What Can You Learn From Web Design Of Fortune 500 Companies? (Infographic)
Don't you carry a positive prejudice when you hear the word Fortune 500? Hey, these companies are the most successful, the best of the best, the créme de la créme. And as they are so successful, probably everything they put their fingers on turns to gold. Now wouldn't they guarantee for an awesome example in web design? Probably not...
Infographic-Sunday: Not So New Facts About Not So Many Companies
Anyway, a learning process can be induced from both sides of the tunnel. Learning from best practices is as valuable as learning from worst practices. To distinguish one from the other is where it starts getting tricky.
The following infographic by Go-Globe is based on a study, advertising agency Moosylvania carried out quite some time ago, while the graphic is new. The advertisers from Moosylvania wanted to know if websites of Fortune 500 companies stand out from the crowd and if yes, then why. So they picked the Top 30 out of the 500, claiming that this sample would make for a valid spot check base as the Top 30 are from diverse industries thus addressing a broad range of different target groups.
That study was later picked up by web design agency Go-Globe and molded into the infographic you'll come to see below this post. So, before we have a take on the results, we need to keep in mind, that despite of the title suggesting otherwise, we are not looking at the design of the entire Fortune 500. And, despite the infographic being rather fresh, it consists of results of a study carried out two years earlier.
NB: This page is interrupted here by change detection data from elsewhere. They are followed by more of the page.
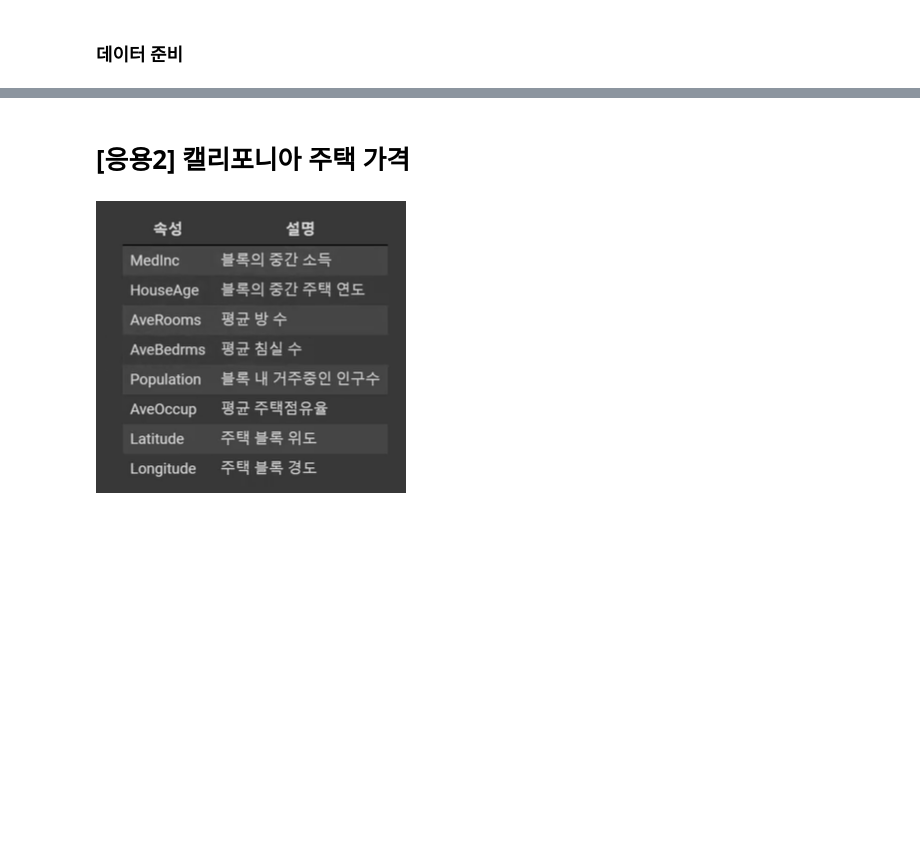
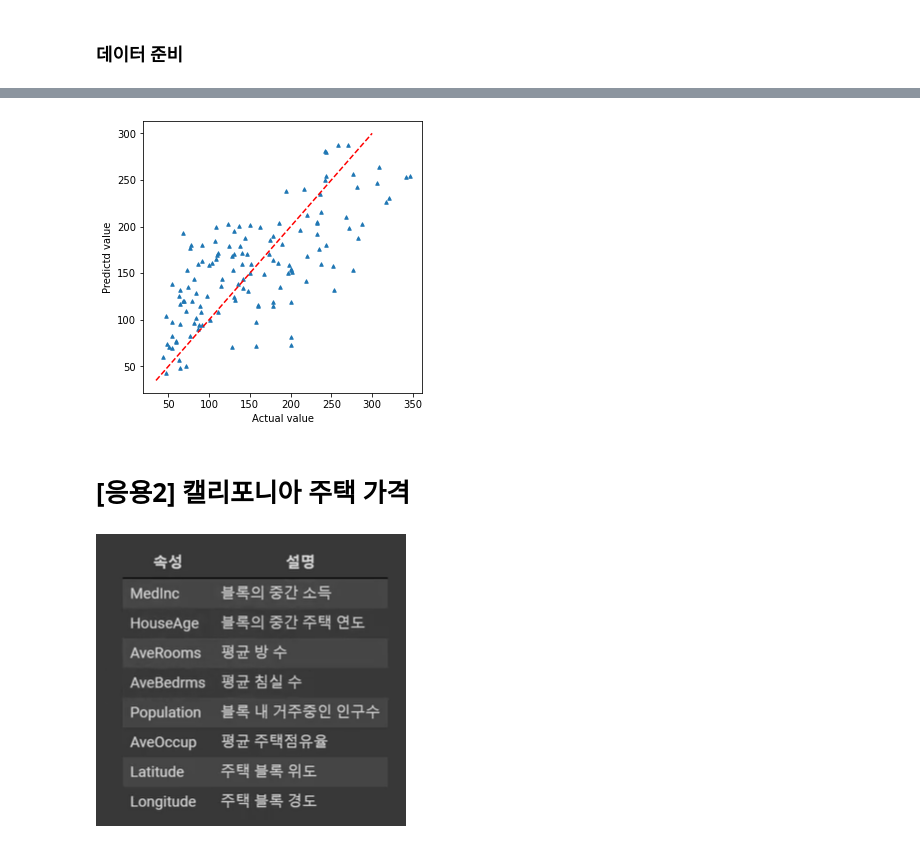
Before and after one commit to happyme2/Bigdata, a Jupyter notebook: Machine Learning/03.다중선형회귀_보스턴집값, 당뇨병데이터,캘리포니아집값.ipynb, the cells around one changed output, grey strips where cells are left out. Cells and saved outputs as stored; diff of their text form; code cells hidden in the pictures; blank space fills up the shorter version.

```diff
--- a/Machine Learning/03.다중선형회귀_보스턴집값, 당뇨병데이터,캘리포니아집값.ipynb
+++ b/Machine Learning/03.다중선형회귀_보스턴집값, 당뇨병데이터,캘리포니아집값.ipynb
@@ -383,0 +452,36 @@ diab = load_diabetes()
+# %%
+### 모델 구축
+from sklearn.linear_model import LinearRegression
+from sklearn.metrics import mean_squared_error, r2_score
+
+# 회귀 모델 객체 생성
+reg = LinearRegression()
+
+#학습 수행
+reg.fit(X_train,y_train)
+
+#회귀계수 및 회귀식
+
+print("Y 절편: {:.3f}".format(reg.intercept_))
+print("회귀 계수:", np.round(reg.coef_,3))
+
+coef = pd.Series(data=np.round(reg.coef_,3),index= diab.feature_names)
+print(coef)
+
+
+# 평가(검증) 데이터로 예측 수행 -> 예측 결과 y_pred구하기
+y_pred = reg.predict(X_test)
+
+### 모델 평가
+mse = mean_squared_error(y_test,y_pred)
+rmse = np.sqrt(mse)
+
+r2 = r2_score(y_test,y_pred)
+
+#수정계수
+n = len(X_train)   #샘플의 수
+k = len(diab.feature_names)   #독립변수의 수
+adj_r2 = 1-((1-r2)*(n-1)/(n-k-1))
+
+print("MSE:{0:.3f}, RMSE:{1:.3f}".format(mse,rmse))
+print("R2: {:3f}".format(r2))
@@ -384,3 +505,14 @@ diab = load_diabetes()
+# %%
+# 실제값 예측값 분포도
+
+plt.figure(figsize=(5,5))
+plt.scatter(y_test,y_pred,marker = '^', s=12)
+plt.plot([35,300],[35,300],c='r',ls='--')
+plt.xlabel("Actual value")
+plt.ylabel("Predictd value")
+plt.show()
+# %% [output]
+[figure, added]
 # %% [markdown]
 # [응용2] 캘리포니아 주택 가격
 # %% [markdown]
```
Also changed, not shown: parts of 23 cells of this notebook.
This doesn't render the infographic worthless and this is why I present it to you. I went through the results and in my opinion, they still stand on solid ground. Also, this gives me the chance to weigh in lots of my own experiences and insights.
Big Companies Don't Like Too Much Innovation
Again, the heading reflects my thoughts on the matter. As you can distill from the infographic, there are a lot of resemblances and established looks. The design concepts are altogether more on the conservative side and stick to concepts known from desktop software:
- Logo on the top left
- Menu at the top
- Search box right under the menu bar, top right
You can call that conservative and have that negative taste to it. Or you can call that conservatively clever. I like these standards as they help to not make people think. Just today I had to make my way through a website of a web design agency sporting such an exceptional navigational architecture that I lost my interest half way. They may be very proud of standing out from the crowd and being able to achieve the most unusual. But, their clients to-be will not award them prizes. Maybe some obscure design pope will...
This way it is less astonishing than you might think at first sight, that big companies do not rely on extravaganza. Make your way through the infographic to get confirmation that a clean standards based web design with a modern approach still is the way to do it. Push aside all the whistle-blowers who tell you that you must dive into the extraordinary to become successful.
If you are like me, you'll certainly agree that success is measured rather in terms of bank balances than in terms of the number of design prizes awarded. It is rather seldom the case that these two factors relate...
Have fun with the infographic by Go-Globe, based on Moosyvania's findings. Clicking on the image leads you to the source, where they provide you with a slightly higher resolution: